TASK BRIEF
Reprint the whole of the data exactly.

PROVIDED DATA
----------

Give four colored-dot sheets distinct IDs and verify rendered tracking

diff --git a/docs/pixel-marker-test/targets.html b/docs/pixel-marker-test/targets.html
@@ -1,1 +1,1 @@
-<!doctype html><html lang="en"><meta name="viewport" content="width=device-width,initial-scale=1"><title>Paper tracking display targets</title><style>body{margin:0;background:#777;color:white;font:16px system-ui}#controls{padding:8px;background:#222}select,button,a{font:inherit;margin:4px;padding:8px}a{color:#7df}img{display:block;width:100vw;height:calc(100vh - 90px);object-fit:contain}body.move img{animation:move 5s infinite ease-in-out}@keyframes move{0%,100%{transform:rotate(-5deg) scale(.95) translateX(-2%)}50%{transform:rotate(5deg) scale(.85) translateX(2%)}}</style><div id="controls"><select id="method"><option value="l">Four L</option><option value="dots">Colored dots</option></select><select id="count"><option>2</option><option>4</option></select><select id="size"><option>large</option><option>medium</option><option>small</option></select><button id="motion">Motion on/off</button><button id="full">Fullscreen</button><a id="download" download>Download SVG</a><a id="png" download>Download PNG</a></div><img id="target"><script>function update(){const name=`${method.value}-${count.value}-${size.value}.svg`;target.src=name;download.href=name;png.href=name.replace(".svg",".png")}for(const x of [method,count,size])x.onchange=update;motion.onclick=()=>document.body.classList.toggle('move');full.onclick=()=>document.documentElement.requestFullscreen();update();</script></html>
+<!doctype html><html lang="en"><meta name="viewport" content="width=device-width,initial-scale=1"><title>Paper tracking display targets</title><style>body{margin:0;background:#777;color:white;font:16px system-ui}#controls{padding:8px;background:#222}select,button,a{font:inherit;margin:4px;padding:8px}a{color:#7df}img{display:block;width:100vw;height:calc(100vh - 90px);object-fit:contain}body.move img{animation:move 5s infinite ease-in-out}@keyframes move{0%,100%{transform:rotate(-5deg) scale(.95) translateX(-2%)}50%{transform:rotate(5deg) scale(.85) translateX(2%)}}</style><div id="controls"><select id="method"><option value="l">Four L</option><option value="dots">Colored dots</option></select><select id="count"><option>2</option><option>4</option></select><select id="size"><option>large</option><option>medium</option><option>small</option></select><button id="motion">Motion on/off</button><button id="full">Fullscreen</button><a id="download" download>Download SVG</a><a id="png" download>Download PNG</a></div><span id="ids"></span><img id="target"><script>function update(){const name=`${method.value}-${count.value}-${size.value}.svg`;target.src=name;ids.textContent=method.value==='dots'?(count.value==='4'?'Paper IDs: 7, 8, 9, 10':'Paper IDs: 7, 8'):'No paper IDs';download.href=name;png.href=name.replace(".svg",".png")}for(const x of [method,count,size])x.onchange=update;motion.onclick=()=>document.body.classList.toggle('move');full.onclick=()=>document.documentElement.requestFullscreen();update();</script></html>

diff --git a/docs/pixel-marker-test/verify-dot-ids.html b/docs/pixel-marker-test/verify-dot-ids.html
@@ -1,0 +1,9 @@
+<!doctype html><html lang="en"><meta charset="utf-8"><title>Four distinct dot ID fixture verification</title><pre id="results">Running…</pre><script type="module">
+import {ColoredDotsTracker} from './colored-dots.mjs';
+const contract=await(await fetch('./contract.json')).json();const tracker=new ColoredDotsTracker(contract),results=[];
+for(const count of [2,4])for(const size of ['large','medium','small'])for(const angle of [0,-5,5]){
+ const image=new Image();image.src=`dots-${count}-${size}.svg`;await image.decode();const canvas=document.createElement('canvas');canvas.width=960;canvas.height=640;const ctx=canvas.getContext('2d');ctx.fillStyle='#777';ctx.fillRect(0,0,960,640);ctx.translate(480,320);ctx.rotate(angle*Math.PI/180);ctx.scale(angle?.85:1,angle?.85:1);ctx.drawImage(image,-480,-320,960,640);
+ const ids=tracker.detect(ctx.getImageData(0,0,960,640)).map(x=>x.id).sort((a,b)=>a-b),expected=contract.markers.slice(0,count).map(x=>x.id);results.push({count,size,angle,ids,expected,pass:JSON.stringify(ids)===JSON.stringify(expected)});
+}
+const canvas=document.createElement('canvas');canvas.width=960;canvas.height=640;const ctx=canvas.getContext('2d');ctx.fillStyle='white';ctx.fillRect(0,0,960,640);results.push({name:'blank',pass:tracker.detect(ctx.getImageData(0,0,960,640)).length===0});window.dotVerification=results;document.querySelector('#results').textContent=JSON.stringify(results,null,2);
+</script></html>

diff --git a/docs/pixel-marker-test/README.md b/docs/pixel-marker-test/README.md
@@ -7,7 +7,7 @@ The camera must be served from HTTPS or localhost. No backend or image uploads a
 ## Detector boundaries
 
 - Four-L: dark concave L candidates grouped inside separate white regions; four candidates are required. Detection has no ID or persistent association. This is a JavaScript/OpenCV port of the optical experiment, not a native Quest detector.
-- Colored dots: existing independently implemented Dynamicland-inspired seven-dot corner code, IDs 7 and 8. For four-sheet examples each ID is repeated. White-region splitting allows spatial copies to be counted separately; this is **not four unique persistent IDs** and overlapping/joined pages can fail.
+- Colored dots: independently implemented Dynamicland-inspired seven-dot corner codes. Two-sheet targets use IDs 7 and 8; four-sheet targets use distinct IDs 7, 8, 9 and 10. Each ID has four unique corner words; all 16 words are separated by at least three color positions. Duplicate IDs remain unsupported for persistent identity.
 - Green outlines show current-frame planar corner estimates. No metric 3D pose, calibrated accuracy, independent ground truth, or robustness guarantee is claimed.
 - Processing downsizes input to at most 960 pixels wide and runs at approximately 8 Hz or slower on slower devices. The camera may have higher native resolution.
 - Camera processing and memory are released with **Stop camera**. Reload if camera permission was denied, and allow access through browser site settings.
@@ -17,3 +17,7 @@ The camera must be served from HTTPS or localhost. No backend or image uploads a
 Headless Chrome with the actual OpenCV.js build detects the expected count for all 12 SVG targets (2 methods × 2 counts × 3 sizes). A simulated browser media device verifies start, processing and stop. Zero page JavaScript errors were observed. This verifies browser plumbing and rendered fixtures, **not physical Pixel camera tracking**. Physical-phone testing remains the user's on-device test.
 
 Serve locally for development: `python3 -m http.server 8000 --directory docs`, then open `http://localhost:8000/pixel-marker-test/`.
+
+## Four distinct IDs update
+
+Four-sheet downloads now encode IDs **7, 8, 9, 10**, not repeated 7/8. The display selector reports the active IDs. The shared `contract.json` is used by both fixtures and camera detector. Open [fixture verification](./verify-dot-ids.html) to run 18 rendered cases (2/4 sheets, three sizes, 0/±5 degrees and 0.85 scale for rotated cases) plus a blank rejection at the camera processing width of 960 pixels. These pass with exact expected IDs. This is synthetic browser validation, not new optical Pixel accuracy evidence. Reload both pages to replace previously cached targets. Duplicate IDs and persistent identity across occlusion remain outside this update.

----------

TASK RESPONSE
Give four colored-dot sheets distinct IDs and verify rendered tracking

diff --git a/docs/pixel-marker-test/targets.html b/docs/pixel-marker-test/targets.html
@@ -1,1 +1,1 @@
-<!doctype html><html lang="en"><meta name="viewport" content="width=device-width,initial-scale=1"><title>Paper tracking display targets</title><style>body{margin:0;background:#777;color:white;font:16px system-ui}#controls{padding:8px;background:#222}select,button,a{font:inherit;margin:4px;padding:8px}a{color:#7df}img{display:block;width:100vw;height:calc(100vh - 90px);object-fit:contain}body.move img{animation:move 5s infinite ease-in-out}@keyframes move{0%,100%{transform:rotate(-5deg) scale(.95) translateX(-2%)}50%{transform:rotate(5deg) scale(.85) translateX(2%)}}</style><div id="controls"><select id="method"><option value="l">Four L</option><option value="dots">Colored dots</option></select><select id="count"><option>2</option><option>4</option></select><select id="size"><option>large</option><option>medium</option><option>small</option></select><button id="motion">Motion on/off</button><button id="full">Fullscreen</button><a id="download" download>Download SVG</a><a id="png" download>Download PNG</a></div><img id="target"><script>function update(){const name=`${method.value}-${count.value}-${size.value}.svg`;target.src=name;download.href=name;png.href=name.replace(".svg",".png")}for(const x of [method,count,size])x.onchange=update;motion.onclick=()=>document.body.classList.toggle('move');full.onclick=()=>document.documentElement.requestFullscreen();update();</script></html>
+<!doctype html><html lang="en"><meta name="viewport" content="width=device-width,initial-scale=1"><title>Paper tracking display targets</title><style>body{margin:0;background:#777;color:white;font:16px system-ui}#controls{padding:8px;background:#222}select,button,a{font:inherit;margin:4px;padding:8px}a{color:#7df}img{display:block;width:100vw;height:calc(100vh - 90px);object-fit:contain}body.move img{animation:move 5s infinite ease-in-out}@keyframes move{0%,100%{transform:rotate(-5deg) scale(.95) translateX(-2%)}50%{transform:rotate(5deg) scale(.85) translateX(2%)}}</style><div id="controls"><select id="method"><option value="l">Four L</option><option value="dots">Colored dots</option></select><select id="count"><option>2</option><option>4</option></select><select id="size"><option>large</option><option>medium</option><option>small</option></select><button id="motion">Motion on/off</button><button id="full">Fullscreen</button><a id="download" download>Download SVG</a><a id="png" download>Download PNG</a></div><span id="ids"></span><img id="target"><script>function update(){const name=`${method.value}-${count.value}-${size.value}.svg`;target.src=name;ids.textContent=method.value==='dots'?(count.value==='4'?'Paper IDs: 7, 8, 9, 10':'Paper IDs: 7, 8'):'No paper IDs';download.href=name;png.href=name.replace(".svg",".png")}for(const x of [method,count,size])x.onchange=update;motion.onclick=()=>document.body.classList.toggle('move');full.onclick=()=>document.documentElement.requestFullscreen();update();</script></html>

diff --git a/docs/pixel-marker-test/verify-dot-ids.html b/docs/pixel-marker-test/verify-dot-ids.html
@@ -1,0 +1,9 @@
+<!doctype html><html lang="en"><meta charset="utf-8"><title>Four distinct dot ID fixture verification</title><pre id="results">Running…</pre><script type="module">
+import {ColoredDotsTracker} from './colored-dots.mjs';
+const contract=await(await fetch('./contract.json')).json();const tracker=new ColoredDotsTracker(contract),results=[];
+for(const count of [2,4])for(const size of ['large','medium','small'])for(const angle of [0,-5,5]){
+ const image=new Image();image.src=`dots-${count}-${size}.svg`;await image.decode();const canvas=document.createElement('canvas');canvas.width=960;canvas.height=640;const ctx=canvas.getContext('2d');ctx.fillStyle='#777';ctx.fillRect(0,0,960,640);ctx.translate(480,320);ctx.rotate(angle*Math.PI/180);ctx.scale(angle?.85:1,angle?.85:1);ctx.drawImage(image,-480,-320,960,640);
+ const ids=tracker.detect(ctx.getImageData(0,0,960,640)).map(x=>x.id).sort((a,b)=>a-b),expected=contract.markers.slice(0,count).map(x=>x.id);results.push({count,size,angle,ids,expected,pass:JSON.stringify(ids)===JSON.stringify(expected)});
+}
+const canvas=document.createElement('canvas');canvas.width=960;canvas.height=640;const ctx=canvas.getContext('2d');ctx.fillStyle='white';ctx.fillRect(0,0,960,640);results.push({name:'blank',pass:tracker.detect(ctx.getImageData(0,0,960,640)).length===0});window.dotVerification=results;document.querySelector('#results').textContent=JSON.stringify(results,null,2);
+</script></html>

diff --git a/docs/pixel-marker-test/README.md b/docs/pixel-marker-test/README.md
@@ -7,7 +7,7 @@ The camera must be served from HTTPS or localhost. No backend or image uploads a
 ## Detector boundaries
 
 - Four-L: dark concave L candidates grouped inside separate white regions; four candidates are required. Detection has no ID or persistent association. This is a JavaScript/OpenCV port of the optical experiment, not a native Quest detector.
-- Colored dots: existing independently implemented Dynamicland-inspired seven-dot corner code, IDs 7 and 8. For four-sheet examples each ID is repeated. White-region splitting allows spatial copies to be counted separately; this is **not four unique persistent IDs** and overlapping/joined pages can fail.
+- Colored dots: independently implemented Dynamicland-inspired seven-dot corner codes. Two-sheet targets use IDs 7 and 8; four-sheet targets use distinct IDs 7, 8, 9 and 10. Each ID has four unique corner words; all 16 words are separated by at least three color positions. Duplicate IDs remain unsupported for persistent identity.
 - Green outlines show current-frame planar corner estimates. No metric 3D pose, calibrated accuracy, independent ground truth, or robustness guarantee is claimed.
 - Processing downsizes input to at most 960 pixels wide and runs at approximately 8 Hz or slower on slower devices. The camera may have higher native resolution.
 - Camera processing and memory are released with **Stop camera**. Reload if camera permission was denied, and allow access through browser site settings.
@@ -17,3 +17,7 @@ The camera must be served from HTTPS or localhost. No backend or image uploads a
 Headless Chrome with the actual OpenCV.js build detects the expected count for all 12 SVG targets (2 methods × 2 counts × 3 sizes). A simulated browser media device verifies start, processing and stop. Zero page JavaScript errors were observed. This verifies browser plumbing and rendered fixtures, **not physical Pixel camera tracking**. Physical-phone testing remains the user's on-device test.
 
 Serve locally for development: `python3 -m http.server 8000 --directory docs`, then open `http://localhost:8000/pixel-marker-test/`.
+
+## Four distinct IDs update
+
+Four-sheet downloads now encode IDs **7, 8, 9, 10**, not repeated 7/8. The display selector reports the active IDs. The shared `contract.json` is used by both fixtures and camera detector. Open [fixture verification](./verify-dot-ids.html) to run 18 rendered cases (2/4 sheets, three sizes, 0/±5 degrees and 0.85 scale for rotated cases) plus a blank rejection at the camera processing width of 960 pixels. These pass with exact expected IDs. This is synthetic browser validation, not new optical Pixel accuracy evidence. Reload both pages to replace previously cached targets. Duplicate IDs and persistent identity across occlusion remain outside this update.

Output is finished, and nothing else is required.